First though, I word about passion. Probably the best known scripture referring to passion is Psalm 69:9 which is a prophecy about Jesus that says, “Passion for your house has consumed me.” Jesus was passionate about the temple of the Lord - it was to be a place a prayer.
What does it mean to be passionate about something? What does it mean to follow Jesus’ example in being passionate about his temple being a house of prayer. How do you get to be as passionate about following Jesus as what Peter seemed to be?
Webster’s defines passion as a strong emotion that has an overpowering or compelling effect. It implies burning intensity. It usually suggests eagerness in the pursuit of something.
So passion is active. Our passion for something or someone is what motivates our action. And we are called to be passionate followers of Jesus Christ. The church - followers of Christ are to be passionate, red-hot, lives on fire in every aspect - for him. Rev 3:16 Jesus says, because you are neither hot nor cold, I will spit you out of my mouth. Jesus would rather have us stone COLD than lukewarm - just ho-hum kind of Christians. It’s the lukewarm churches he spits out. So we want to be passionate people.
Now you know and I know - there is plenty of passion in our church. We’ve got LOTS of passion here - and sometimes our passion, depending on where it comes from, - like Peter - can get us into just a bit of trouble.
A UCC pastor was wearing his clerical collar one day while visiting his wife who was in the hospital for minor surgery. He stopped in to see her and chatted with her for quite some time. Before leaving, he leaned down and gave his wife a very passionate kiss and left the room. The woman in the next bed over stared in disbelief. After the pastor left, the stunned woman said to her roommate, “You know, I’ve been a faithful member of the United Methodist Church all my life, but my pastor has never even come close to treating me as well as your’s does.”
Peter was passionate. And his passion motivated his actions.
In the scripture we read this morning, we can discover various actions that Peter’s Passion motivated him to. And what I hope to show us today is not so much the negative side of Peter’s passion, but what it was that JESUS might have seen in this passionate disciple of his, that lead Jesus to pick Peter to be the one who would strengthen his brothers. And we’re going to look at that verse in Luke 22 in just a minute.

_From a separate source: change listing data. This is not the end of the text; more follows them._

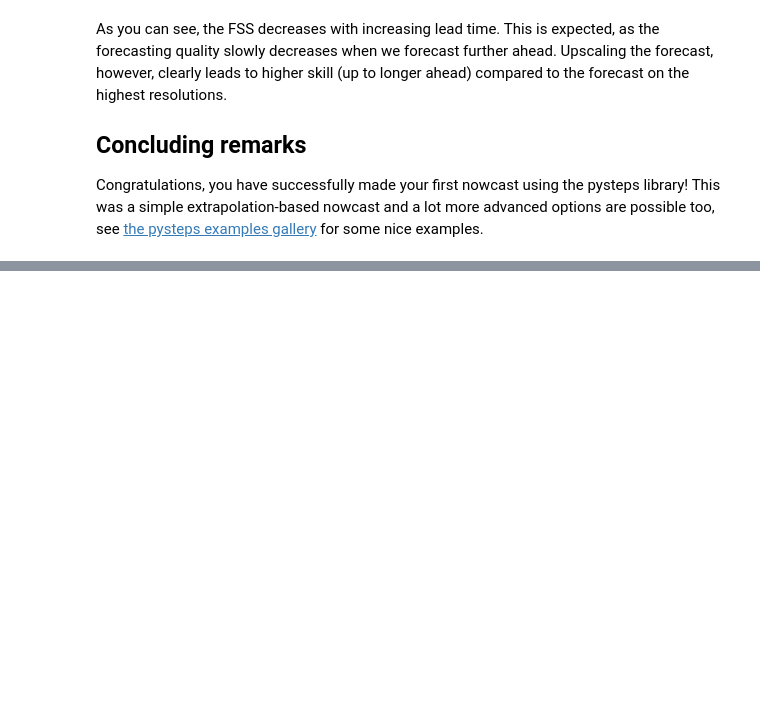
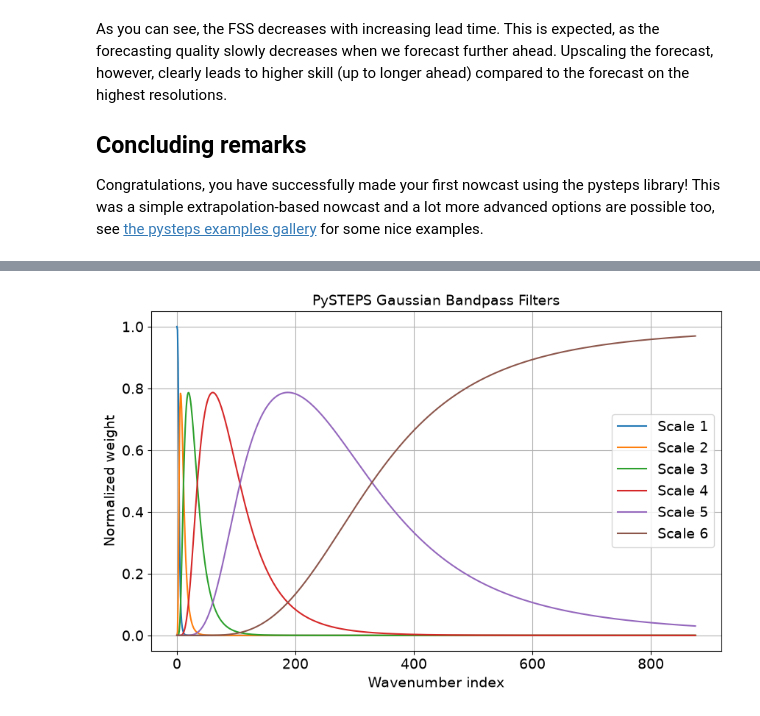
Before and after one commit to anhilator666/weather, a Jupyter notebook: examples/my_first_nowcast.ipynb, the cells around one changed output, grey strips where cells are left out. Drawn from its saved outputs; the diff is of its cells as text; code cells hidden in the pictures; blank space fills up the shorter version.

```diff
--- a/examples/my_first_nowcast.ipynb
+++ b/examples/my_first_nowcast.ipynb
@@ -417,0 +580,21 @@ This was a simple extrapolation-based nowcast and a lot more advanced options ar
+# %%
+weights_1d = filters["weights_1d"]
+central_wavenumbers = filters["central_wavenumbers"]
+
+plt.figure(figsize=(10, 6))
+
+for i in range(n_scales):
+    plt.plot(
+        np.arange(weights_1d.shape[1]),
+        weights_1d[i],
+        label=f"Scale {i + 1}"
+    )
+
+plt.xlabel("Wavenumber index")
+plt.ylabel("Normalized weight")
+plt.title("PySTEPS Gaussian Bandpass Filters")
+plt.legend()
+plt.grid(True)
+plt.show()
+# %% [output]
+[figure, added]
```
Also changed, not shown: parts of 19 cells of this notebook.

But the first action we see of Peter’s here in this story is that:
1. Peter only heard the negative, (and we can add to that) - but at least he heard (vs 29).

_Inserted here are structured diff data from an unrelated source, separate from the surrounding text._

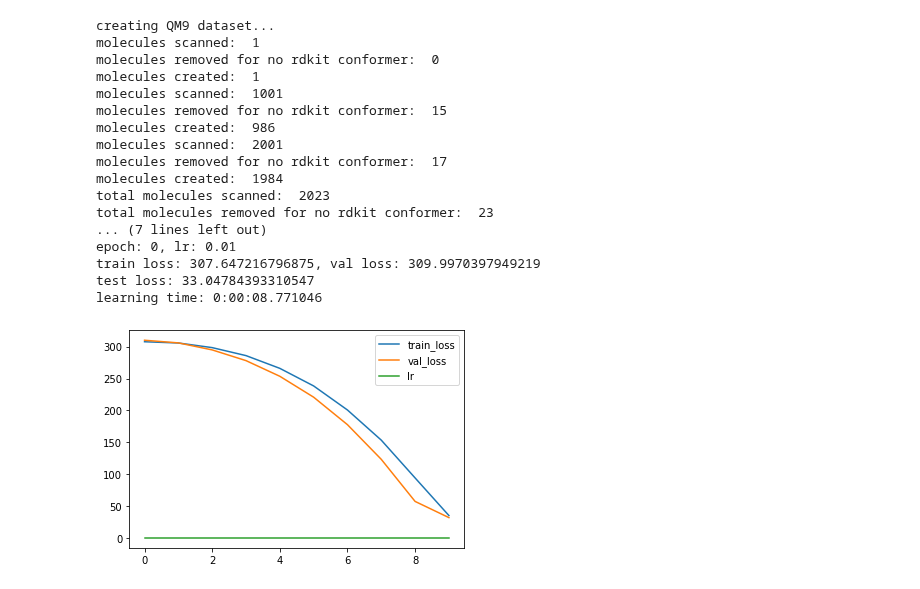
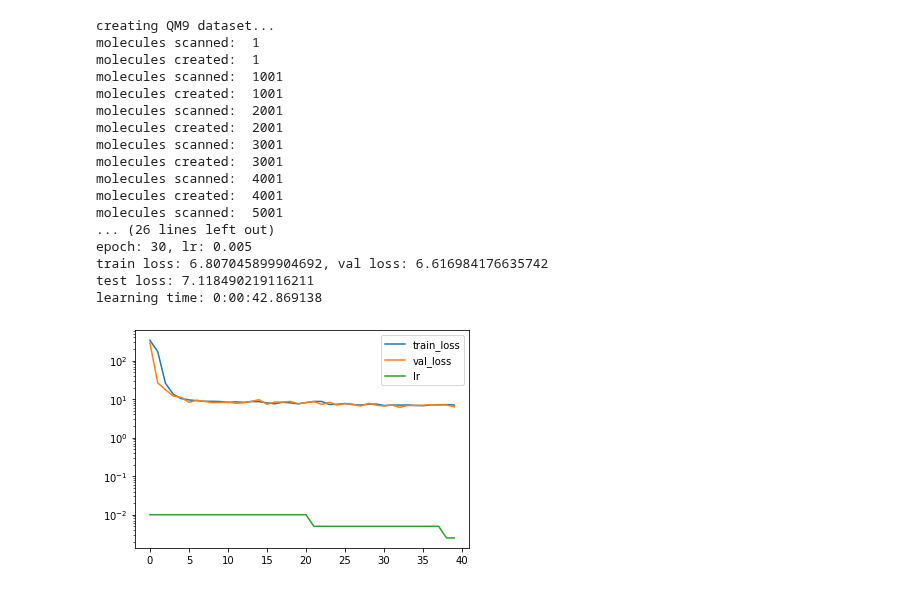
Before and after one commit to icanswim/qchem, a Jupyter notebook: experiment.ipynb, the cells around one changed output. Saved outputs shown, nothing was run; the diff lists cells and outputs as text; code cells hidden in the pictures.

Commit message:
embed, forward, run, qm9 updated and working

```diff
--- a/experiment.ipynb
+++ b/experiment.ipynb
@@ -167,62 +167,66 @@ l = Learn([QM7X], FFNet, Selector,
           batch_size=256, epochs=50)
 # %%
 ## Example using the QM9 dataset
-model_params = {'D_in': 11+29+29*29+16*29,
+model_params = {'D_in': 11+29+29*29,
                 'H': 4096,
                 'D_out': 1,
                 'model_name': 'funnel',
-                'embed_params': [('hybridization',9,16,0,True)]}
+                #'embed_params': [('hybridization',9,16,0,True),('chirality',9,16,0,True)]
+               }
 
-ds_params = {'train_params': {'n': 2000,
-                              'db': 'rdkit',
+ds_params = {'train_params': {'n': 10000,
+                              'db': 'qm9',
                               'n_conformers': 1,
-                              'features': ['A','B','C','mu',
-                                           'alpha','homo','lumo','gap','r2','zpve','Cv',
-                                           'mulliken','coulomb'],
-                              'embeds': ['hybridization'],
+                              'features': ['A','B','C','mu','alpha','homo',
+                                           'lumo','gap','r2','zpve','Cv',
+                                           'mulliken','coulomb',
+                                           #'aromatic','degree','charge','n_hs','n_rads',
+                                          ],
+                              #'embeds': ['hybridization','chirality'],
                               'targets': ['U0'],
                               'pad': 29,
                               'do_not_pad': ['U0','n_atoms','A','B','C','mu',
                                              'alpha','homo','lumo','gap','r2','zpve','Cv'],
                               #'filter_on': ('n_atoms','>','18'),
                               'use_pickle': False,
                               'flatten': True}}
 
-metrics_params = {'report_interval': 10}
+metrics_params = {'report_interval': 10,
+                  'log_plot': True}
 
 crit_params = {'reduction': 'sum'}
 
 sample_params = {'set_seed': 88,
                  'splits': (.7,.15)}
 
 sched_params = {'factor': .5,
                 'patience': 5,
                 'cooldown': 2}
 
 opt_params = {'lr': 0.01}
 
 l = Learn([QM9], FFNet, Selector,
           Optimizer=Adam, Scheduler=ReduceLROnPlateau, Criterion=L1Loss,
           model_params=model_params, ds_params=ds_params, sample_params=sample_params,
           opt_params=opt_params, sched_params=sched_params, crit_params=crit_params,
           metrics_params=metrics_params,
-          batch_size=256, epochs=10, gpu=True)
+          batch_size=256, epochs=40, gpu=True)
 # %% [output]
 creating QM9 dataset...
 molecules scanned:  1
-molecules removed for no rdkit conformer:  0
 molecules created:  1
 molecules scanned:  1001
-molecules removed for no rdkit conformer:  15
-molecules created:  986
+molecules created:  1001
 molecules scanned:  2001
-molecules removed for no rdkit conformer:  17
-molecules created:  1984
-total molecules scanned:  2023
-total molecules removed for no rdkit conformer:  23
-... (7 lines left out)
-epoch: 0, lr: 0.01
-train loss: 307.647216796875, val loss: 309.9970397949219
-test loss: 33.04784393310547
-learning time: 0:00:08.771046
+molecules created:  2001
+molecules scanned:  3001
+molecules created:  3001
+molecules scanned:  4001
+molecules created:  4001
+molecules scanned:  5001
+... (26 lines left out)
+epoch: 30, lr: 0.005
+train loss: 6.807045899904692, val loss: 6.616984176635742
+test loss: 7.118490219116211
+learning time: 0:00:42.869138
-[figure, old version]
+[figure, new version]
```
Also changed, not shown: parts of 6 cells of this notebook, 1 other file.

In verses 27 & 28, Jesus said that everyone would desert him but after he was raised from the dead, he would get to Galilee BEFORE them and he would MEET them there.
Peter only heard the negative part of Jesus’ statement - he only heard that everyone would desert Jesus and Peter took it personally - he didn’t hear the part about Jesus meeting them in Galilee - none of them did, otherwise they would have understood that they would see him again, and perhaps, just perhaps, their grief wouldn’t have been as deep and their fear wouldn’t have been as intense.
And we do that too, don’t we? Someone says a whole statement to us, and we hear the negative, especially if it is something we perceive as negative about US. And we respond, or react to that, instead of hearing the whole message.
Peter couldn’t believe that he would desert his Lord, so he made a statement based on the negative part that he heard - the part that most affected his ego.
So number two: We see that Peter:
2. He was prideful with his words, but he was well-meaning (vs 31).
The words that Peter spoke in verses 29 and 31 were full of pride, but Peter meant well. Look at verse 29, he says, “Even if everyone else deserts, I never will!” Doesn’t that sound like a rather boastful statement. “These other guys, Lord - these other guys that have been following you for the same amount of time as I have, they might break down and desert you, but you can count on me. I’ll be there. I’ll even die for you!